Revision comparison data:
○ ○ ○ ○
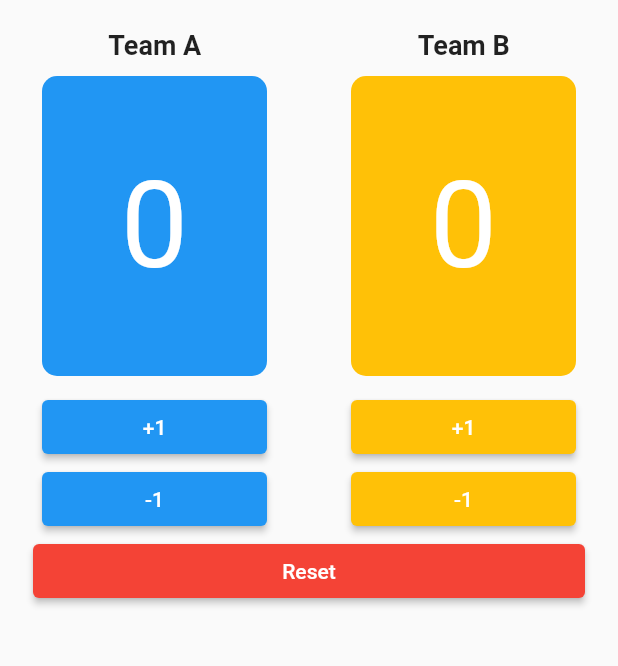
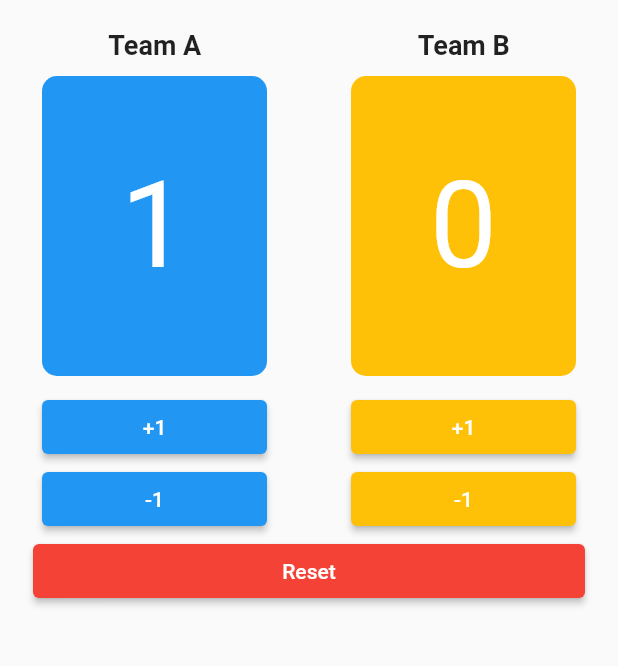
Before and after one commit to muhammadfarros12/score_counter_app, a Flutter app: the screen it shows after launch, after a tap on "+1", on a phone screen of 412 x 824 dp, the part 152-818 px from its top. Run offline on Flutter 3.47's test engine with Material 2 defaults, Android fonts, the phone set to English and light mode, and no system bars.

Commit message:
adding provider

```diff
--- a/lib/home_page.dart
+++ b/lib/home_page.dart
@@ -1,10 +1,13 @@
 import 'package:flutter/material.dart';
+import 'package:provider/provider.dart';
+import 'package:score_counter_app/provider.dart';
 
 class HomePage extends StatelessWidget {
   const HomePage({super.key});
 
   @override
   Widget build(BuildContext context) {
+    final counterProvider = Provider.of<CounterProvider>(context);
     return Scaffold(
       appBar: AppBar(title: const Text("Score Counter App"),),
       body: Center(
@@ -34,7 +37,7 @@ class HomePage extends StatelessWidget {
                     color: Colors.blue,
                     borderRadius: BorderRadius.circular(10),
                   ),
-                  child: const Center(child: Text("0", style: TextStyle(fontSize: 80, color: Colors.white),)),
+                  child: Center(child: Text("${counterProvider.countA}", style: const TextStyle(fontSize: 80, color: Colors.white),)),
                 ),
                 Container(
                   width: 150,
@@ -43,7 +46,7 @@ class HomePage extends StatelessWidget {
                     color: Colors.amber,
                     borderRadius: BorderRadius.circular(10)
                   ),
-                  child: const Center(child: Text("0", style: TextStyle(fontSize: 80, color: Colors.white),)),
+                  child: Center(child: Text("${counterProvider.countB}", style: const TextStyle(fontSize: 80, color: Colors.white),)),
                 ),
               ],
             ),
@@ -52,10 +55,10 @@ class HomePage extends StatelessWidget {
             Row(
               mainAxisAlignment: MainAxisAlignment.spaceAround,
               children: [
-                ElevatedButton(onPressed: (){}, style: ElevatedButton.styleFrom(
+                ElevatedButton(onPressed: () => counterProvider.increamentA(), style: ElevatedButton.styleFrom(
                   fixedSize: const Size(150, 30)
                 ), child: const Text("+1"),),
-                ElevatedButton(onPressed: (){}, style: ElevatedButton.styleFrom(
+                ElevatedButton(onPressed: () => counterProvider.increamentB(), style: ElevatedButton.styleFrom(
                   fixedSize: const Size(150, 30),
                   backgroundColor: Colors.amber
                 ), child: const Text("+1"),),
@@ -65,10 +68,10 @@ class HomePage extends StatelessWidget {
             Row(
               mainAxisAlignment: MainAxisAlignment.spaceAround,
               children: [
-                ElevatedButton(onPressed: (){}, style: ElevatedButton.styleFrom(
+                ElevatedButton(onPressed: () => counterProvider.decreamentA(), style: ElevatedButton.styleFrom(
                   fixedSize: const Size(150, 30)
                 ), child: const Text("-1"),),
-                ElevatedButton(onPressed: (){}, style: ElevatedButton.styleFrom(
+                ElevatedButton(onPressed: () => counterProvider.decreamentB(), style: ElevatedButton.styleFrom(
                   fixedSize: const Size(150, 30),
                   backgroundColor: Colors.amber
                 ), child: const Text("-1"),),
@@ -78,7 +81,7 @@ class HomePage extends StatelessWidget {
             Container(
               margin: const EdgeInsets.symmetric(horizontal: 22),
               width: double.infinity,
-              child: ElevatedButton(onPressed: (){}, style: ElevatedButton.styleFrom(backgroundColor: Colors.red), child: const Text("Reset"),))
+              child: ElevatedButton(onPressed: () => counterProvider.reset(), style: ElevatedButton.styleFrom(backgroundColor: Colors.red), child: const Text("Reset"),))
           ],
         )
       ),
--- a/lib/main.dart
+++ b/lib/main.dart
@@ -1,8 +1,12 @@
 import 'package:flutter/material.dart';
+import 'package:provider/provider.dart';
 import 'package:score_counter_app/home_page.dart';
+import 'package:score_counter_app/provider.dart';
 
 void main() {
-  runApp(const MyApp());
+  runApp(MultiProvider(
+    providers: [ChangeNotifierProvider(create: (_) => CounterProvider())],
+    child: const MyApp()));
 }
 
 class MyApp extends StatelessWidget {
--- /dev/null
+++ b/lib/provider.dart
@@ -0,0 +1,36 @@
+import 'package:flutter/foundation.dart';
+
+class CounterProvider with ChangeNotifier {
+  int _counterA = 0;
+  int _counterB = 0;
+
+  int get countA => _counterA;
+  int get countB => _counterB;
+
+  increamentA(){
+    _counterA++;
+    notifyListeners();
+  }
+
+  increamentB(){
+    _counterB++;
+    notifyListeners();
+  }
+
+  decreamentA(){
+    _counterA--;
+    notifyListeners();
+  }
+
+  decreamentB(){
+    _counterB--;
+    notifyListeners();
+  }
+
+  reset(){
+    _counterA = 0;
+    _counterB = 0;
+    notifyListeners();
+  }
+
+}
--- a/pubspec.yaml
+++ b/pubspec.yaml
@@ -36,6 +36,7 @@ dependencies:
   # The following adds the Cupertino Icons font to your application.
   # Use with the CupertinoIcons class for iOS style icons.
   cupertino_icons: ^1.0.2
+  provider: ^6.0.5
 
 dev_dependencies:
   flutter_test:
```
Also changed, not shown: pubspec.lock.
○ ○ ○ ○
Note each line above that holds "MyApp", then copy all of them.

-  runApp(const MyApp());
+    child: const MyApp()));
 class MyApp extends StatelessWidget {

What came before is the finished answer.